National Seclusion and Restraint Project
In the National Mental Health Commission’s work over the last two years seclusion and restraint has consistently been raised as an issue that people want something done about. It is raised by people with lived experience of mental health issues and their families, and it is raised by service providers and policy makers as well. Change is needed, and change needs the proactive involvement of parties.
That’s why the National Mental Health Commission has engaged a multi-disciplinary team at the University of Melbourne to deliver a national Seclusion and Restraint Project. The project is looking at best practice in reducing and eliminating the seclusion and restraint of people with mental health issues.
The project will extend beyond the health and hospital system and facilities (such as inpatient units and emergency departments) to include the use of seclusion and restraint in community, custodial and ambulatory settings and by first responders. Hearing from people who have a lived experience will be an important part of the research for the national project.
Visit the project website to find out more
Get involved - the Seclusion and Restraint Project Survey
This is an important project that is attracting international interest. You can contribute by participating in an online survey. We hope the findings of this research will have important implications for policy and practice. It will also pull together the latest information for everyone involved.
The survey has ethics approval, is anonymous, open to anyone over 18 and does not seek detailed information about experiences of seclusion and restraint. People with a lived experience of mental health issues, their families and support people as well as practitioners and other service providers working in a range of mental health, general health, custodial and community settings are particularly encouraged to participate.
Complete the survey here
Sign up to the Seclusion and Restraint Declaration
In 2005, all Australian Governments agreed to act to reduce and where possible to eliminate the use of seclusion and restraint. Despite this, when the National Mental Health Commission was started in 2012, seclusion and restraint was raised time and time again as an issue that people want something done about. It was raised by individuals and their families, and it was raised by services providers and policy makers.
Recognising that 45% of Australians will experience a mental health problem in their lifetime – and that the true beneficiaries of reduced seclusion and restraint are people living with mental health problems and those who support them. We invite you to sign up to the declaration and be part of driving change.
Sign up here
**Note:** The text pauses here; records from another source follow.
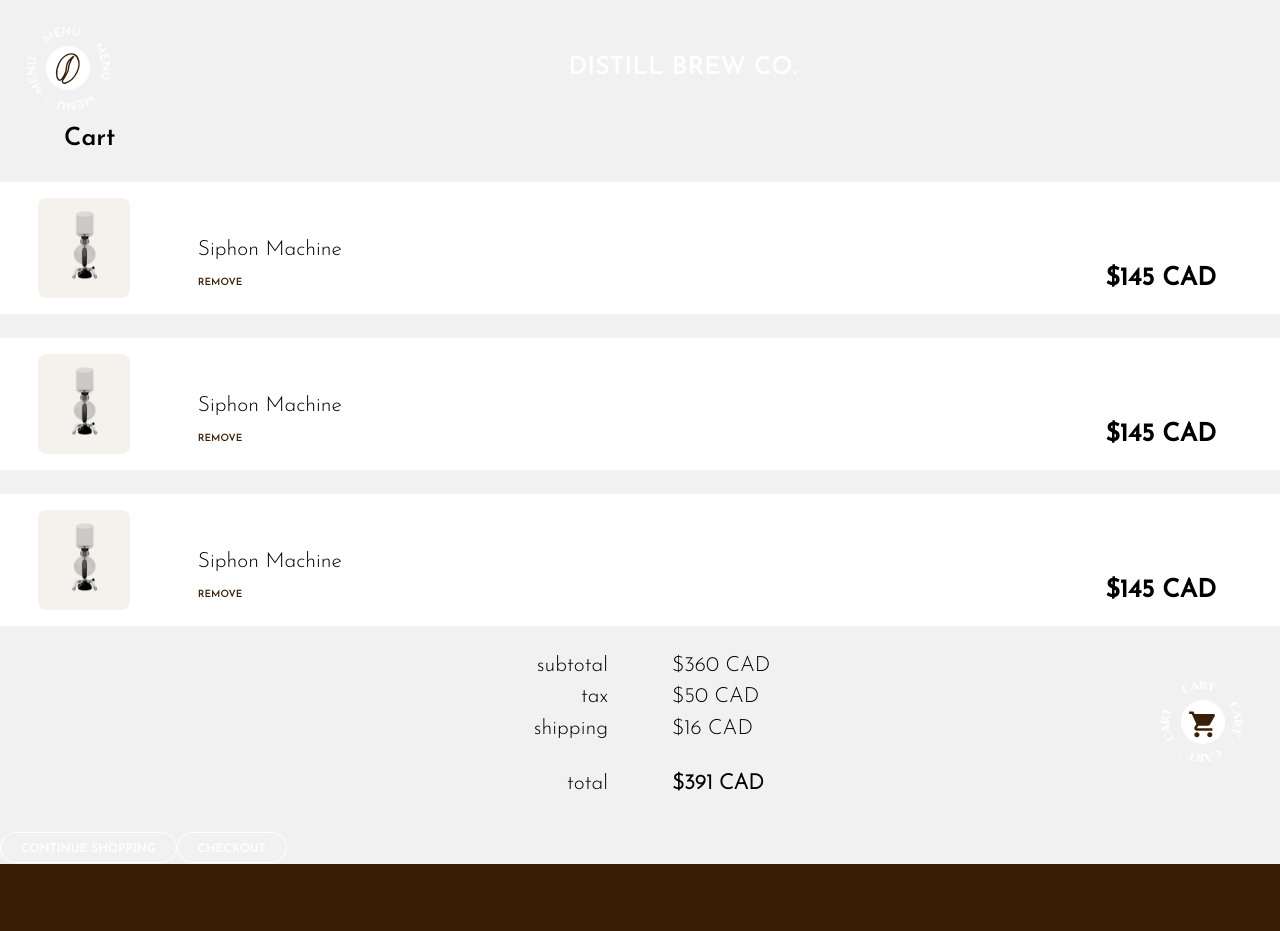
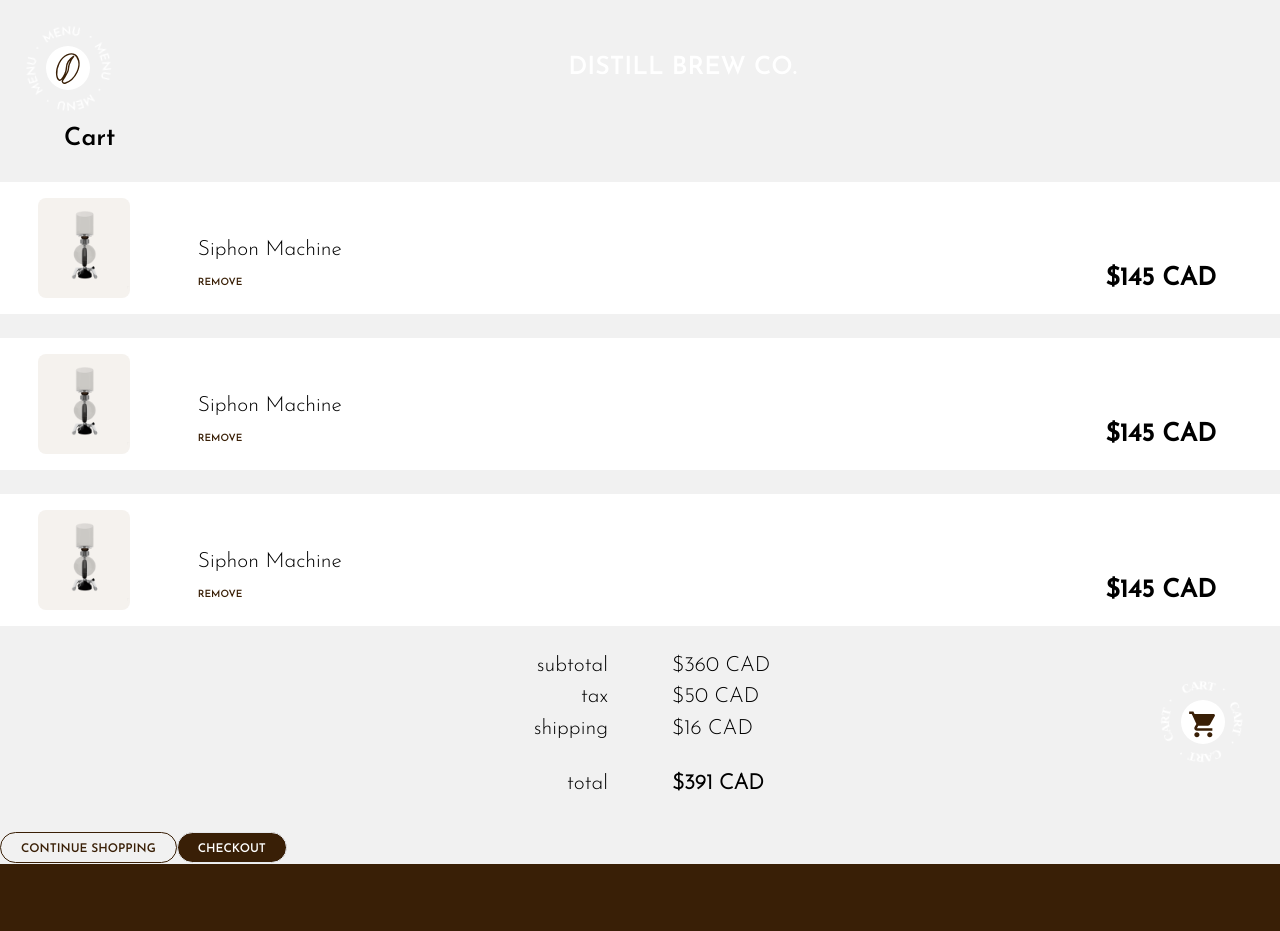
Before and after one commit to smchng/DistillBrew, a Next.js app: page /cart in a window 1280 px wide. Shown: the top 931 px of the page. Built offline with nearby package versions, Linux system fonts and the light colour scheme.

Commit message:
button colour changes

```diff
--- a/components/button/button.tsx
+++ b/components/button/button.tsx
@@ -4,13 +4,17 @@
 type ButtonProp = {
   text?: string;
   link?: string;
+  colour?: string;
+  textColour?: string;
 };
 
-export const FullButton = ({ text, link }: ButtonProp) => {
+export const FullButton = ({ text, link, colour, textColour }: ButtonProp) => {
   const resolvedLink = link !== undefined ? link : "";
   return (
-    <div className="mt-2 hover:bg-brown border border-white rounded-full border-[1.5px] px-5 pb-1 leading-none inline-block">
-      <Link href={resolvedLink} className="text-white">
+    <div
+      className={`${colour} mt-2 border rounded-full border-[1.5px] px-5 pb-1 leading-none inline-block transition-colors`}
+    >
+      <Link href={resolvedLink} className={textColour}>
         {text}
       </Link>
     </div>
--- a/pages/cart.tsx
+++ b/pages/cart.tsx
@@ -26,8 +26,18 @@
         </div>
       </div>
       <div>
-        <FullButton text="CONTINUE SHOPPING" link="/products" />
-        <FullButton text="CHECKOUT" link="/checkout" />
+        <FullButton
+          text="CONTINUE SHOPPING"
+          link="/products"
+          colour="border-brown hover:bg-brown"
+          textColour="text-brown hover:text-white"
+        />
+        <FullButton
+          text="CHECKOUT"
+          link="/checkout"
+          colour="bg-brown hover:bg-white"
+          textColour="text-white  hover:text-brown"
+        />
       </div>
     </div>
   );
--- a/pages/contact.tsx
+++ b/pages/contact.tsx
@@ -1,5 +1,5 @@
 import { Input, MessageInput } from "@/components/input/input";
-import { PlaceholderButton } from "@/components/button/button";
+import { FullButton } from "@/components/button/button";
 
 export default function Contact() {
   return (
@@ -13,7 +13,12 @@
         <Input label="Email" type="text" />
       </div>
       <MessageInput label="Type your message here" type="text" />
-      <PlaceholderButton text="SEND" />
+      <FullButton
+        text="SEND"
+        link="/confirmation"
+        colour="border-matcha hover:bg-matcha"
+        textColour="text-matcha hover:text-white"
+      />
     </div>
   );
 }
--- a/pages/index.tsx
+++ b/pages/index.tsx
@@ -17,7 +17,12 @@
             At Distill Brew Co., it’s not just a cup of coffee. You deserve a
             high-quality coffee experience every day. We can help you there.
           </p>
-          <FullButton text="SHOP NOW" link="/about" />
+          <FullButton
+            text="SHOP NOW"
+            link="/about"
+            colour="hover:bg-brown"
+            textColour="text-white"
+          />
         </div>
       </section>
       <section>
```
A multi-disciplinary team of researchers from the University of Melbourne headed up by Professor Bernadette McSherry will undertake a research project into the extent of seclusion and restraint in Australia and comparable countries and provide examples of the reduction and elimination of these practices.
Read the biographies of the Project Team
Read a presentation from Professor Bernadette McSherry
Core Reference Group (CRG)
The Commission has formed a Core Reference Group (CRG) of experts that includes people with lived experience and their families, clinicians and people working in services, as well as human rights, legal and disability advocates.
View a list of the CRG members
Meeting minutes 24 June 2013 PDF 72KB
"Even the most disadvantaged Australians should be able to lead a 'contributing life,' whatever that means for them and this simple goal will be our touchstone and yardstick."
Chair Prof Allan Fels AO
National Mental Health Commission